The Contract

How could I possibly tell her that I had thought we had a future together when these thoughts alone were just the remanent of fragmented dreams, and that those dreams were recalled by the half light ecstasy of sexual mores that only I could gain personal satisfaction in?  No, these feelings and lust-filled thoughts were just that.  They were simply a morning temptation before the creeping light of dawn awoke me fully to the realities of the day ahead.  I held the phone in my right hand, her number displayed on the screen with a text half-finished underneath.  I reread the message and cringed in shame, the liquid warm against my belly whilst I drew deep breaths.  Deleted.  For the betterment of us both.

Besides I had double English to attend and I still needed to scrub the sleep from my eyes, shower and dress.  The walk to the college alone would take twenty minutes and I had an hour at the most to get ready, prepare for the class and to arrive on time.  Timekeeping was never a strong point for me, the lack of punctuality ran in the family and infuriated my mother continually throughout her children’s adolescence.  My eldest brother, for I was one of four and the second youngest of our parent’s brood, would drive my mother crazy by getting up late, sometimes comically late and especially so if we had to be somewhere on time. This would then cascade a chain of fury from my mother to my father, who got annoyed on her behalf before the fury finally found us, his younger brothers.  Once we were out of the house however we were fine and I think Dad sensed this when he saw the frustration spreading and urged us out as fast as was humanely possible.

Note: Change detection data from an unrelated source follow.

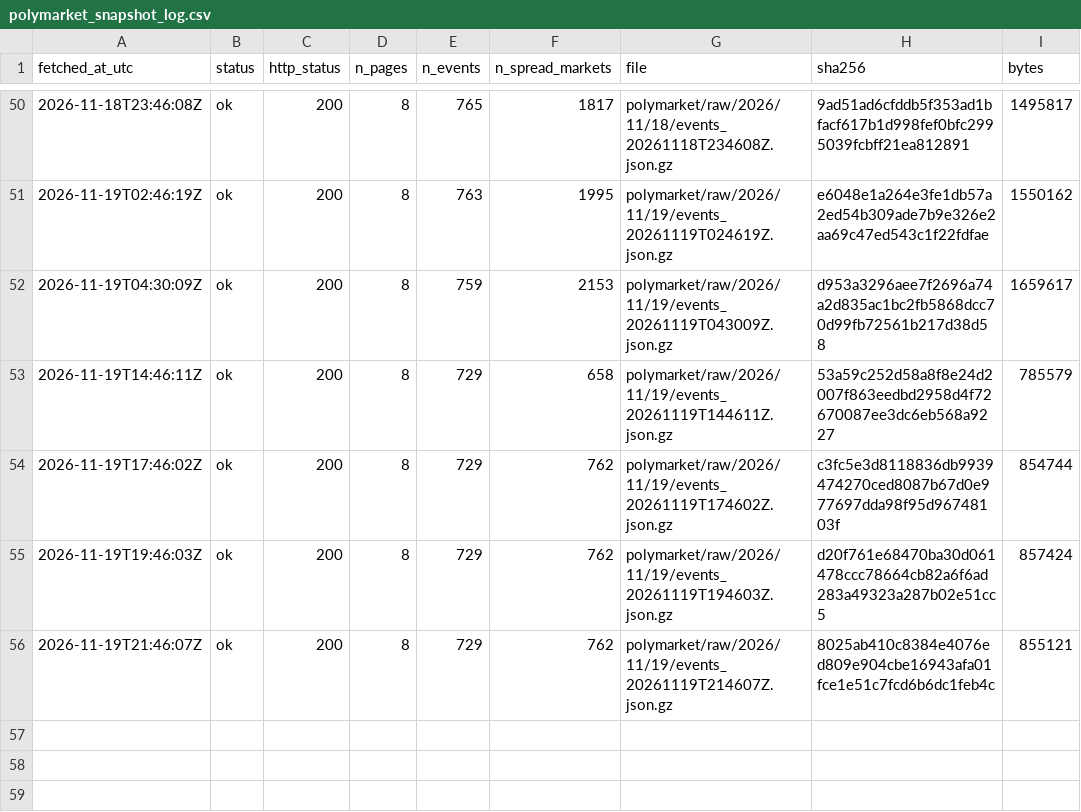
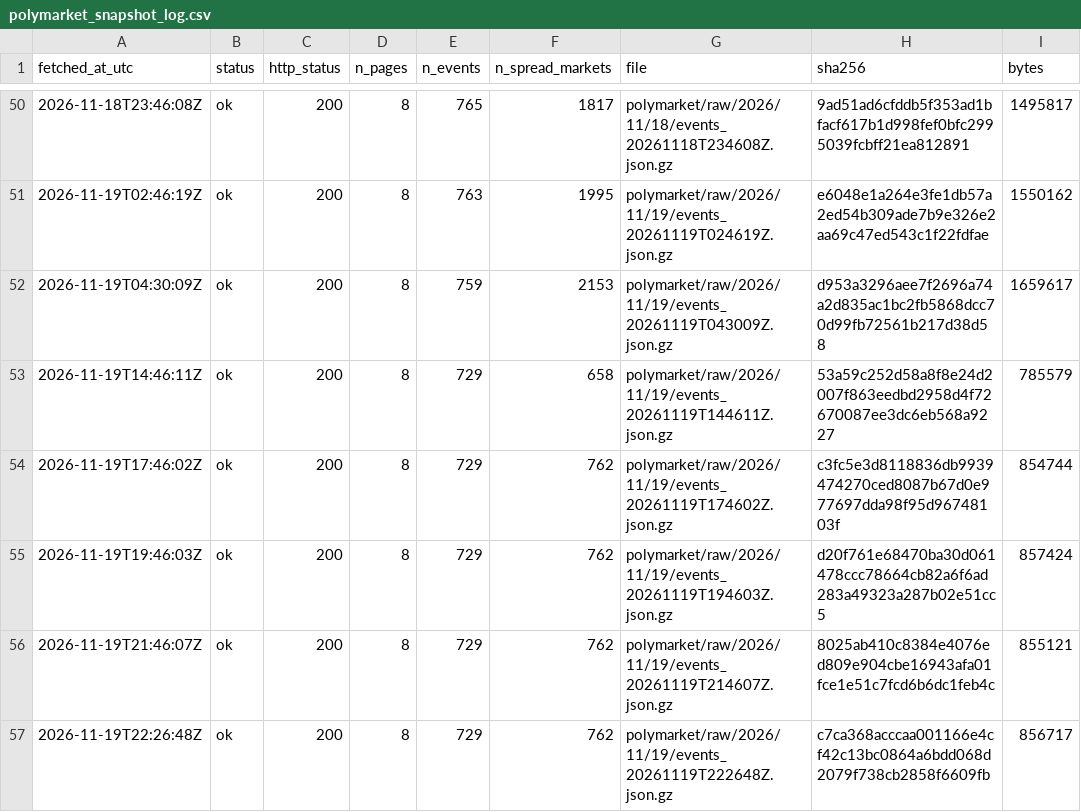
Before and after one commit to ohektner/shac-sb-index, a CSV file: data/status/polymarket_snapshot_log.csv, drawn as a sheet; only a part is shown, gaps mark what is left out; the diff names each change by its address in the sheet, - before the commit and + after, or states it on an @@ line.

```diff
--- a/data/status/polymarket_snapshot_log.csv
+++ b/data/status/polymarket_snapshot_log.csv
+row 57: 2026-11-19T22:26:48Z | ok | 200 | 8 | 729 | 762 | polymarket/raw/2026/11/19/events_20261119T222648Z.json.gz | c7ca368acccaa001166e4cf42c13bc0864a6bdd068d2079f738cb2858f6609fb | 856717
```
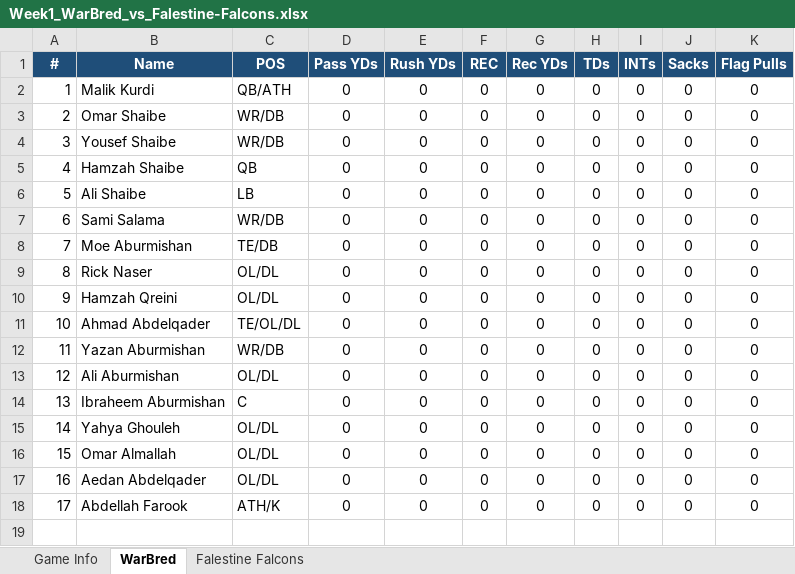
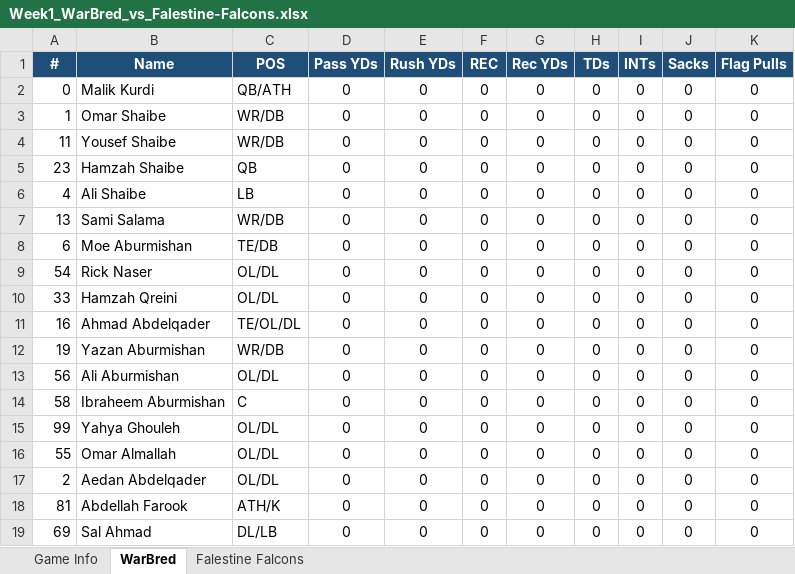
Before and after one commit to KxPFFL/KxPFFL.github.io, an Excel workbook: game-stats/Week1_WarBred_vs_Falestine-Falcons.xlsx, sheet WarBred, drawn as a sheet; values as stored, in another font and other column widths than the file's, no borders; removed rows and columns are numbered as before the commit, all else as after; the diff names each change by its address in the sheet, - before the commit and + after, or states it on an @@ line.

```diff
--- a/game-stats/Week1_WarBred_vs_Falestine-Falcons.xlsx (sheet WarBred)
+++ b/game-stats/Week1_WarBred_vs_Falestine-Falcons.xlsx (sheet WarBred)
+row 2: 0 | Malik Kurdi | QB/ATH | 0 | 0 | 0 | 0 | 0 | 0 | 0 | 0
-B3 (Name): Malik Kurdi
+B3 (Name): Omar Shaibe
-C3 (POS): QB/ATH
+C3 (POS): WR/DB
-A4 (#): 2
+A4 (#): 11
-B4 (Name): Omar Shaibe
+B4 (Name): Yousef Shaibe
-A5 (#): 3
+A5 (#): 23
-B5 (Name): Yousef Shaibe
+B5 (Name): Hamzah Shaibe
-C5 (POS): WR/DB
+C5 (POS): QB
-B6 (Name): Hamzah Shaibe
+B6 (Name): Ali Shaibe
-C6 (POS): QB
+C6 (POS): LB
-A7 (#): 5
+A7 (#): 13
-B7 (Name): Ali Shaibe
+B7 (Name): Sami Salama
-C7 (POS): LB
+C7 (POS): WR/DB
-B8 (Name): Sami Salama
+B8 (Name): Moe Aburmishan
-C8 (POS): WR/DB
+C8 (POS): TE/DB
-row 8: 7 | Moe Aburmishan | TE/DB | 0 | 0 | 0 | 0 | 0 | 0 | 0 | 0
-A9 (#): 8
+A9 (#): 54
-A10 (#): 9
+A10 (#): 33
-A11 (#): 10
+A11 (#): 16
-A12 (#): 11
+A12 (#): 19
-A13 (#): 12
+A13 (#): 56
-A14 (#): 13
+A14 (#): 58
-A15 (#): 14
+A15 (#): 99
-A16 (#): 15
+A16 (#): 55
-A17 (#): 16
+A17 (#): 2
-A18 (#): 17
+A18 (#): 81
+row 19: 69 | Sal Ahmad | DL/LB | 0 | 0 | 0 | 0 | 0 | 0 | 0 | 0
```
Also changed, not shown: game-stats/Week2_WarBred_vs_Darkside.xlsx, game-stats/Week4_WarBred_vs_K2.xlsx, 4 other files.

The house was empty this morning though so I could blast the music, keep the bedroom door open and move about freely as naked as the day my poor mother had pushed me out.  I loved it – the feeling of an empty house where my favourite music reverberated from wall to wall; where I could eat quickly before I jumped into the shower, laughing as I did so as the water followed and flowed over the contours of my limbs and ran down my thighs.  They were where the thick surgical scars outlined the orthopaedic surgeon’s fixation.  I was proud of these scars, they were my personal tattoos of a specific time and place, my memories of pain and pleasure entwined to produce a better me (or so the hope went).

The first lesson passed without incidence, we learnt of the black ram tupping the white ewe and the lecturer expounded on what this meant for the play, for the deft characterisation and turn of phrase the author was so well-known for.  I wondered of his contemporaries, of his hopes and dreams.  I wondered what became of his loves and hungers, what his reaction would be if he knew that his plays would be enacted out four centuries hence whilst his fellow playwrights would lie largely forgotten in the lands that birthed them.  But still, I had the break to look forward to where I would see her and think ashamedly back to my morning scene.  I wanted to hold her hair in my hands and look deep into the blues of her eyes.  This was a fantasy, the girl who I would later call my partner had brown eyes and curly hair, she wasn’t the person who I had dreamt of whilst I had lain in bed, regretting the passing of the minutes that I was powerless to stop.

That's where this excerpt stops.